**Exercise aim**
Exactly the lines below from the one with "Frontend->>Backend: POST /api/chat" up to and including the one with "Backend->>Frontend: Stream response" make up the answer, with nothing else added.

**Before-and-after change data**
********************
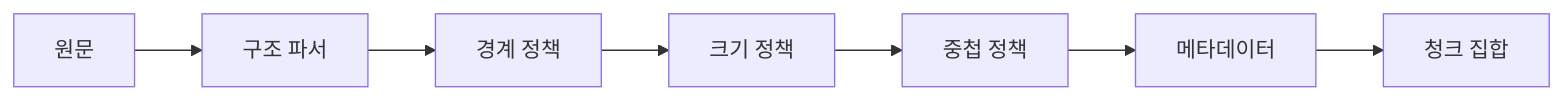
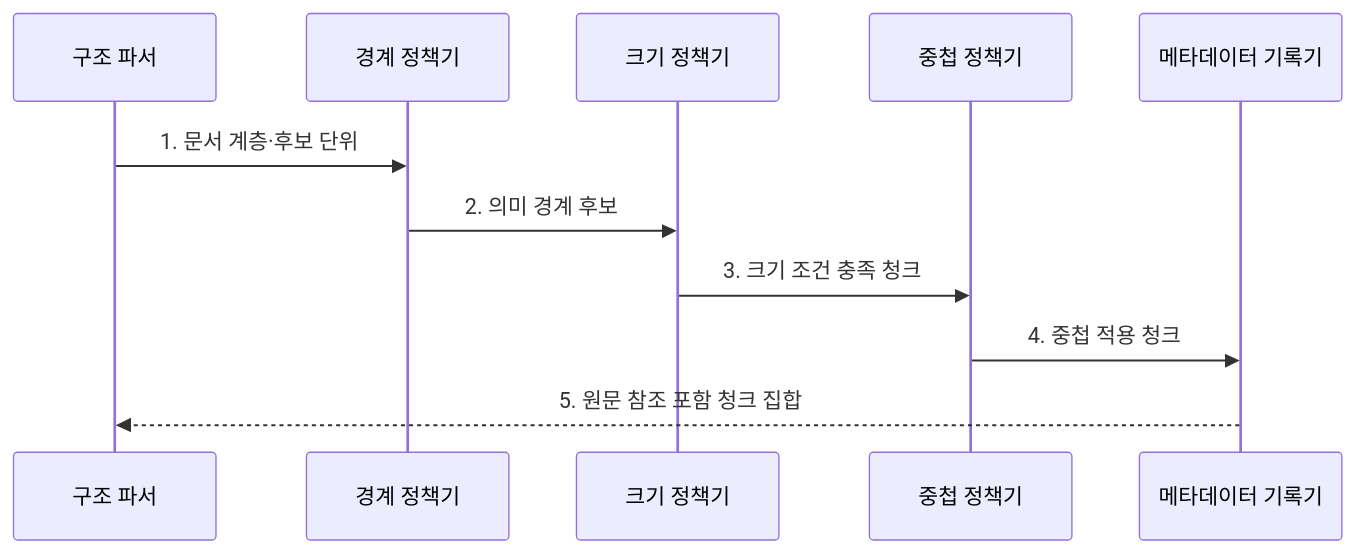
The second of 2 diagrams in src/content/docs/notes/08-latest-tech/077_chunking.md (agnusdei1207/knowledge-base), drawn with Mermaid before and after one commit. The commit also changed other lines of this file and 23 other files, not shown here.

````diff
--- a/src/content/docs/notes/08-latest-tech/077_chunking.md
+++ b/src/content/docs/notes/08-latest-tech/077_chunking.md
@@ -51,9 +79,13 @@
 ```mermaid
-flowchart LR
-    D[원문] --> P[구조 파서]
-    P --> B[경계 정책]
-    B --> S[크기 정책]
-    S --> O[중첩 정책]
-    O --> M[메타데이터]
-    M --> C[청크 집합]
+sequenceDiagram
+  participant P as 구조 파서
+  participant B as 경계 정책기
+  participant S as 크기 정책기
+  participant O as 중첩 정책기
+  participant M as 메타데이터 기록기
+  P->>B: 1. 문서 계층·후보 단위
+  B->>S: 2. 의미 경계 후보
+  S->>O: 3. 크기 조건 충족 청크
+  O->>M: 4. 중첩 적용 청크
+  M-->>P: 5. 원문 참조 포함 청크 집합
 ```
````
********************
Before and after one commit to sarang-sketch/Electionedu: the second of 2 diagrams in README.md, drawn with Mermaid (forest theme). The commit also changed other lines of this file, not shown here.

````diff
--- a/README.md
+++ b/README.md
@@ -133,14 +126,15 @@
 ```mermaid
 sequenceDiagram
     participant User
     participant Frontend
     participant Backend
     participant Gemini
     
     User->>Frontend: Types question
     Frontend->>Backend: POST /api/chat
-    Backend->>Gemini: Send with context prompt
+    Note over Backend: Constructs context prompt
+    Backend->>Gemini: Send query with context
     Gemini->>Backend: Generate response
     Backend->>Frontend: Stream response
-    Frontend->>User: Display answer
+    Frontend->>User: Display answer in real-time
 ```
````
********************
**Your response**
     Frontend->>Backend: POST /api/chat
-    Backend->>Gemini: Send with context prompt
+    Note over Backend: Constructs context prompt
+    Backend->>Gemini: Send query with context
     Gemini->>Backend: Generate response
     Backend->>Frontend: Stream response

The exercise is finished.